Please restate every line below exactly, without any pictures.

EXERCISE MATERIALS:
▽
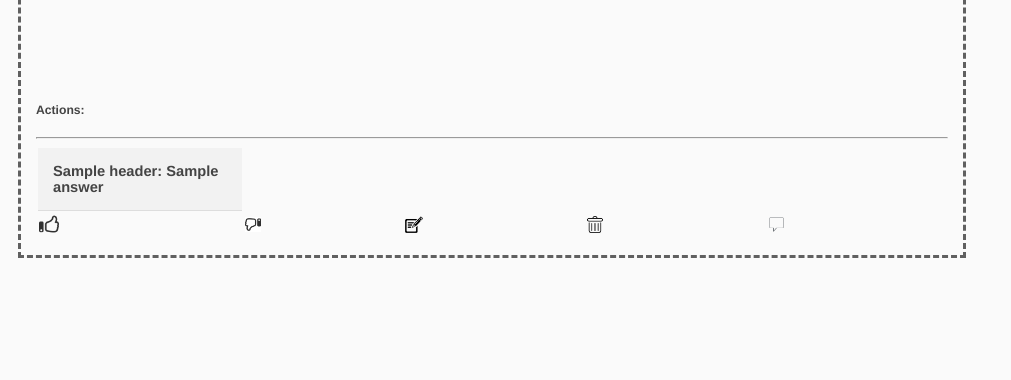
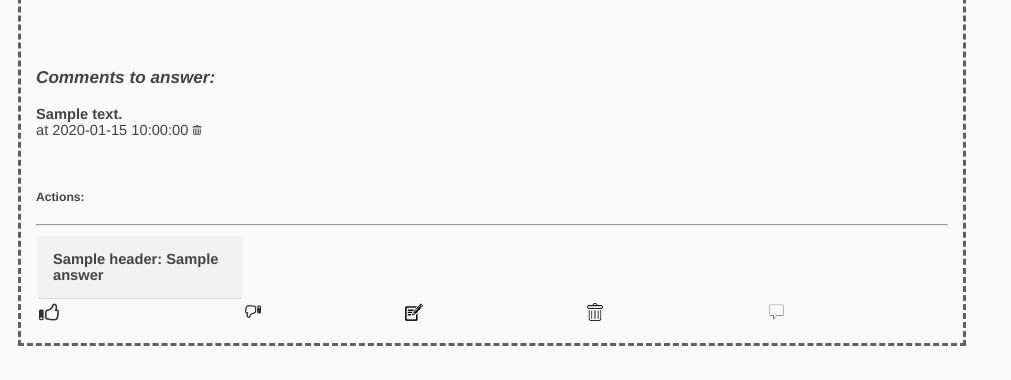
Before and after one commit to Therion95/Ask-mate, a Flask app: template templates/question.html in a window 1280 px wide. Shown: the part 1437-1817 px from the top of the page, without its empty margins (0-1011 px from the left). Before the commit the page ends 1695 px from the top, so only its background shows below. Run offline with Flask 2, Linux system fonts and the light colour scheme; the template is opened without the code that fills it: most values are stand-ins (such as "Sample title", 1, 10 or a date in 2020).

Commit message:
fixed bugs MADE BY MASTER SCRUM XDDDD

```diff
--- a/db_data_manager.py
+++ b/db_data_manager.py
@@ -70,9 +70,9 @@ def get_question_data_display(cursor, question_id, db_table):
                     '''
 
                     cursor.execute(query)
-                    a_temp = cursor.fetchone()
+                    a_temp = cursor.fetchall()
                     if a_temp:
-                        comments_to_answers[answer_id] = dict(a_temp)
+                        comments_to_answers[answer_id] = [dict(row) for row in a_temp]
 
             return question, headers, answers, question_comments, comments_to_answers
 
--- a/server.py
+++ b/server.py
@@ -72,7 +72,15 @@ def question_display(question_id):
     tags = db_data_manager.get_tag_names_by_question_id(question_id)
     question_to_display, headers, answers, comments, comments_a = db_data_manager.get_question_data_display(question_id,
                                                                                                             'question')
-
+    # print(comments_a)
+    # print(comments)
+    # for comment in comments:
+    #     print(comment['id'])
+    # for comments in comments_a.values():
+    #     for dict in comments:
+    #         # print(comments)
+    #         print(dict)
+    #         print(dict['message'])
     return render_template('question.html', question=question_to_display, headers=headers, answers=answers,
                            comments=comments, comments_a=comments_a, tags=tags)
 
@@ -276,18 +284,15 @@ def delete_question_image(question_id):
     return redirect(url_for('question_edit', question_id=question_id))
 
 
-@app.route('/comments//<int:question_id>/delete', methods=['GET'])
-def delete_question_comment(question_id):
-    db_data_manager.record_delete('comment', 'question_id', question_id)
-
+@app.route('/comments/question<int:question_id>/comment<int:comment_id>/delete', methods=['GET'])
+def delete_question_comment(question_id, comment_id):
+    db_data_manager.record_delete('comment', 'id', comment_id)
     return redirect(url_for('question_display', question_id=question_id))
 
 
-@app.route('/comments/<int:answer_id>/delete', methods=['GET'])
-def delete_answer_comment(answer_id):
-    db_data_manager.record_delete('comment', 'answer_id', answer_id)
-    question_id = db_data_manager.get_record_to_edit(answer_id)['question_id']
-
+@app.route('/comments/q<int:question_id>/comment<int:comment_id>/delete_comment_answer', methods=['GET'])
+def delete_answer_comment(comment_id, question_id):
+    db_data_manager.record_delete('comment', 'id', comment_id)
     return redirect(url_for('question_display', question_id=question_id))
 
 
--- a/templates/question.html
+++ b/templates/question.html
@@ -47,7 +47,7 @@
     <h3><i>Comments to question {{ question['id'] }}:</i></h3>
     {% for comment in comments %}
             <b>{{ comment['message'] }}</b><br>at {{ comment['submission_time'] }}
-        <a href={{ url_for('delete_question_comment', question_id=question['id']) }}><img src="/static/images/delete.png" alt="Delete button" style="width: 1%;" title="Delete"/></a>
+            <a href={{ url_for('delete_question_comment', question_id=question['id'], comment_id=comment['id']) }}><img src="/static/images/delete.png" alt="Delete button" style="width: 1%;" title="Delete"/></a>
             <br><br>
     {% endfor %}
     {% endif %}
@@ -62,14 +62,17 @@
                <img src="/{{ answer['image'] }}" alt="Picture" style="width: 30%;" /><br><br>
            <br><br>
            {% endif %}
-
-           {% for comment in comments_a %}
-               {% if answer['id'] == comment %}
            <h3><i>Comments to answer:</i></h3>
-                   <b>{{ comments_a[comment]['message'] }}</b><br>at {{ comments_a[comment]['submission_time'] }}<a href={{ url_for('delete_answer_comment',answer_id=answer['id']) }}><img src="/static/images/delete.png" alt="Delete button" style="width: 1%;" title="Delete"/></a>
+               {% for comment in comments_a.values() %}
+                   {% for dict in comment %}
+                       {% if answer['id'] == dict['answer_id'] %}
+                           <b>{{ dict['message'] }}</b><br>at {{ dict['submission_time'] }}
+                           <a href={{ url_for('delete_answer_comment',comment_id=dict['id'], question_id=question['id']) }}><img src="/static/images/delete.png" alt="Delete button" style="width: 1%;" title="Delete"/></a>
                            <br>
                        {% endif %}
                    {% endfor %}
+               {% endfor %}
+
 
            <br><br>
            <p><h5>Actions:</h5>
```
Lines whose indentation alone changed are shown as unchanged.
△
EXERCISE RESPONSE:
Before and after one commit to Therion95/Ask-mate, a Flask app: template templates/question.html in a window 1280 px wide. Shown: the part 1437-1817 px from the top of the page, without its empty margins (0-1011 px from the left). Before the commit the page ends 1695 px from the top, so only its background shows below. Run offline with Flask 2, Linux system fonts and the light colour scheme; the template is opened without the code that fills it: most values are stand-ins (such as "Sample title", 1, 10 or a date in 2020).

Commit message:
fixed bugs MADE BY MASTER SCRUM XDDDD

```diff
--- a/db_data_manager.py
+++ b/db_data_manager.py
@@ -70,9 +70,9 @@ def get_question_data_display(cursor, question_id, db_table):
                     '''
 
                     cursor.execute(query)
-                    a_temp = cursor.fetchone()
+                    a_temp = cursor.fetchall()
                     if a_temp:
-                        comments_to_answers[answer_id] = dict(a_temp)
+                        comments_to_answers[answer_id] = [dict(row) for row in a_temp]
 
             return question, headers, answers, question_comments, comments_to_answers
 
--- a/server.py
+++ b/server.py
@@ -72,7 +72,15 @@ def question_display(question_id):
     tags = db_data_manager.get_tag_names_by_question_id(question_id)
     question_to_display, headers, answers, comments, comments_a = db_data_manager.get_question_data_display(question_id,
                                                                                                             'question')
-
+    # print(comments_a)
+    # print(comments)
+    # for comment in comments:
+    #     print(comment['id'])
+    # for comments in comments_a.values():
+    #     for dict in comments:
+    #         # print(comments)
+    #         print(dict)
+    #         print(dict['message'])
     return render_template('question.html', question=question_to_display, headers=headers, answers=answers,
                            comments=comments, comments_a=comments_a, tags=tags)
 
@@ -276,18 +284,15 @@ def delete_question_image(question_id):
     return redirect(url_for('question_edit', question_id=question_id))
 
 
-@app.route('/comments//<int:question_id>/delete', methods=['GET'])
-def delete_question_comment(question_id):
-    db_data_manager.record_delete('comment', 'question_id', question_id)
-
+@app.route('/comments/question<int:question_id>/comment<int:comment_id>/delete', methods=['GET'])
+def delete_question_comment(question_id, comment_id):
+    db_data_manager.record_delete('comment', 'id', comment_id)
     return redirect(url_for('question_display', question_id=question_id))
 
 
-@app.route('/comments/<int:answer_id>/delete', methods=['GET'])
-def delete_answer_comment(answer_id):
-    db_data_manager.record_delete('comment', 'answer_id', answer_id)
-    question_id = db_data_manager.get_record_to_edit(answer_id)['question_id']
-
+@app.route('/comments/q<int:question_id>/comment<int:comment_id>/delete_comment_answer', methods=['GET'])
+def delete_answer_comment(comment_id, question_id):
+    db_data_manager.record_delete('comment', 'id', comment_id)
     return redirect(url_for('question_display', question_id=question_id))
 
 
--- a/templates/question.html
+++ b/templates/question.html
@@ -47,7 +47,7 @@
     <h3><i>Comments to question {{ question['id'] }}:</i></h3>
     {% for comment in comments %}
             <b>{{ comment['message'] }}</b><br>at {{ comment['submission_time'] }}
-        <a href={{ url_for('delete_question_comment', question_id=question['id']) }}><img src="/static/images/delete.png" alt="Delete button" style="width: 1%;" title="Delete"/></a>
+            <a href={{ url_for('delete_question_comment', question_id=question['id'], comment_id=comment['id']) }}><img src="/static/images/delete.png" alt="Delete button" style="width: 1%;" title="Delete"/></a>
             <br><br>
     {% endfor %}
     {% endif %}
@@ -62,14 +62,17 @@
                <img src="/{{ answer['image'] }}" alt="Picture" style="width: 30%;" /><br><br>
            <br><br>
            {% endif %}
-
-           {% for comment in comments_a %}
-               {% if answer['id'] == comment %}
            <h3><i>Comments to answer:</i></h3>
-                   <b>{{ comments_a[comment]['message'] }}</b><br>at {{ comments_a[comment]['submission_time'] }}<a href={{ url_for('delete_answer_comment',answer_id=answer['id']) }}><img src="/static/images/delete.png" alt="Delete button" style="width: 1%;" title="Delete"/></a>
+               {% for comment in comments_a.values() %}
+                   {% for dict in comment %}
+                       {% if answer['id'] == dict['answer_id'] %}
+                           <b>{{ dict['message'] }}</b><br>at {{ dict['submission_time'] }}
+                           <a href={{ url_for('delete_answer_comment',comment_id=dict['id'], question_id=question['id']) }}><img src="/static/images/delete.png" alt="Delete button" style="width: 1%;" title="Delete"/></a>
                            <br>
                        {% endif %}
                    {% endfor %}
+               {% endfor %}
+
 
            <br><br>
            <p><h5>Actions:</h5>
```
Lines whose indentation alone changed are shown as unchanged.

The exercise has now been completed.